Religion and Beliefs
This paper delves into a new perspective on the spreading of Islamic populism in Indonesia. It maps the extent of the influence exerted by the network based on the pesantren of Pondok Modern Darussalam Gontor in Ponorogo, East Java. In the post-authoritarian era, the Gontor alumni who continued their study under the supervision of Syed Naquib Al-Attas (the prominent Malaysian Muslim philosopher) have contributed to dynamizing Islamic discourse and movement in Indonesia. These disciples of Al-Attas mainly concern about countering the idea of secularization, pluralization, and liberalization of Islam (SIPILIS). By engaging with the connection of Gontor alumni throughout the whole country, they promote and spread Al-Attas' works by establishing Islamic think-tank institution, Institute for the Study of Islamic Thought and Civilizations (INSISTS), as well as connect Islamic scholars and preachers from various Islamic movements by establishing the Council for Young and Intellectual Ulama of Indonesia (MIUMI). Later, MIUMI transformed itself from an association of Islamic scholars to political vehicle for Islamic mobilization, playing a substantial role during the 212 Movement.
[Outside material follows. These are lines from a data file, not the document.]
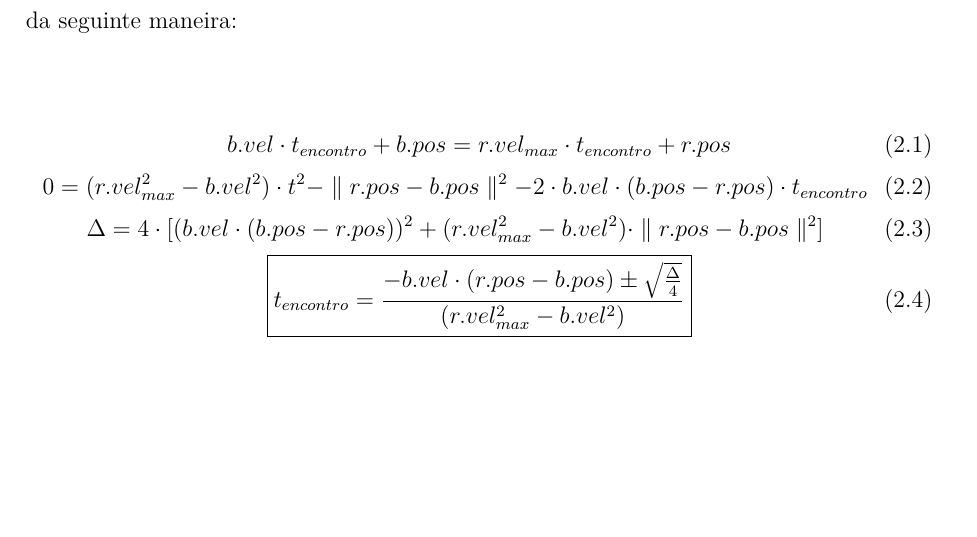
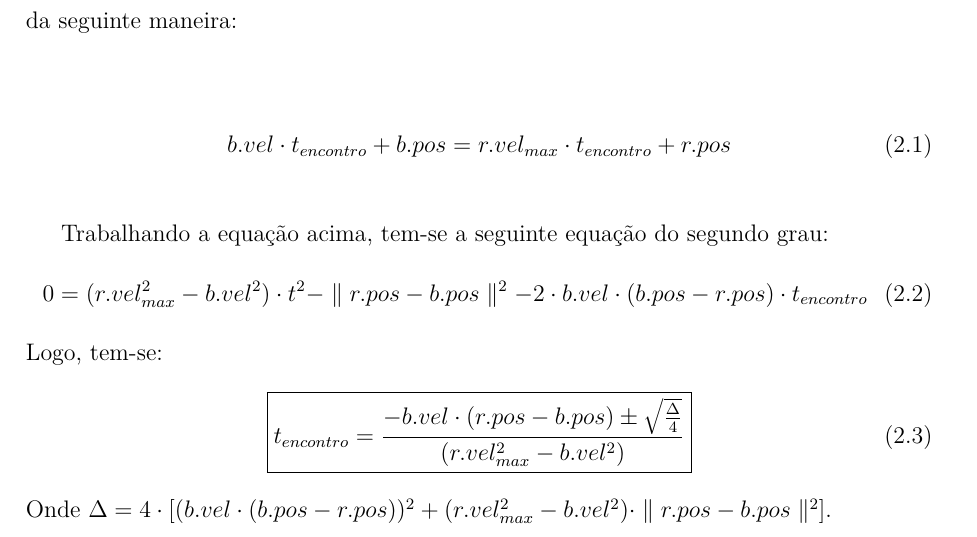
Before and after one commit to VBmgk/pfc-jan-bramigk, a LaTeX thesis (relatorio.tex, which reads doc/discretizacao.tex): part of page 24 of 70, cut so that both start at the same text, the shorter picture padded with empty space. Compiled offline with pdfLaTeX.

Commit message:
Rearenged equations on sec discretização

```diff
--- a/doc/discretizacao.tex
+++ b/doc/discretizacao.tex
@@ -45,14 +45,21 @@ encontro pode ser calculado da seguinte maneira:
 %            a
 
 \begin{gather}
-  b.vel \cdot t_{encontro} + b.pos = r.vel_{max} \cdot t_{encontro} + r.pos\\
+  b.vel \cdot t_{encontro} + b.pos = r.vel_{max} \cdot t_{encontro} + r.pos
+\end{gather}
+
+Trabalhando a equação acima, tem-se a seguinte equação do segundo grau:
+\begin{gather}
   0 = (r.vel^2_{max}-b.vel^2) \cdot t^2 - \parallel r.pos - b.pos \parallel ^2
-     - 2 \cdot b.vel \cdot (b.pos - r.pos) \cdot t_{encontro}\\
-  \Delta = 4 \cdot [ ( b.vel \cdot (b.pos - r.pos)) ^2 +
-           (r.vel_{max}^2 - b.vel^2) \cdot \parallel r.pos - b.pos \parallel ^2]\\
+     - 2 \cdot b.vel \cdot (b.pos - r.pos) \cdot t_{encontro}
+\end{gather}
+Logo, tem-se:
+\begin{gather}
   \boxed{t_{encontro} = \frac{ - b.vel \cdot (r.pos - b.pos) \pm \sqrt {\frac{\Delta}{4}}}
                  {(r.vel^2_{max} - b.vel^2)}}
 \end{gather}
+Onde $\Delta = 4 \cdot [ ( b.vel \cdot (b.pos - r.pos)) ^2 +
+           (r.vel_{max}^2 - b.vel^2) \cdot \parallel r.pos - b.pos \parallel ^2]$.
 
 \subsubsection{Ações Consideradas}
 % TODO: Citar imagem \ref{fig:robo}
```
Also changed, not shown: doc/discretizacao.tex (2 more changed lines).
In this paper, following arguments are explored: I) INSISTS and MIUMI which established by the Gontor Connection are among the behind the scene of the rise of Islamic populism; II) The extent of the Gontor Connection in various sectors has accelerated the expansion of INSISTS and MIUMI’s agenda; III) The synthesis of conservatism and modern Islam in the Gontor education had resulted in INSISTS and MIUMI’s agenda getting easily accepted by the Islamic community in Indonesia.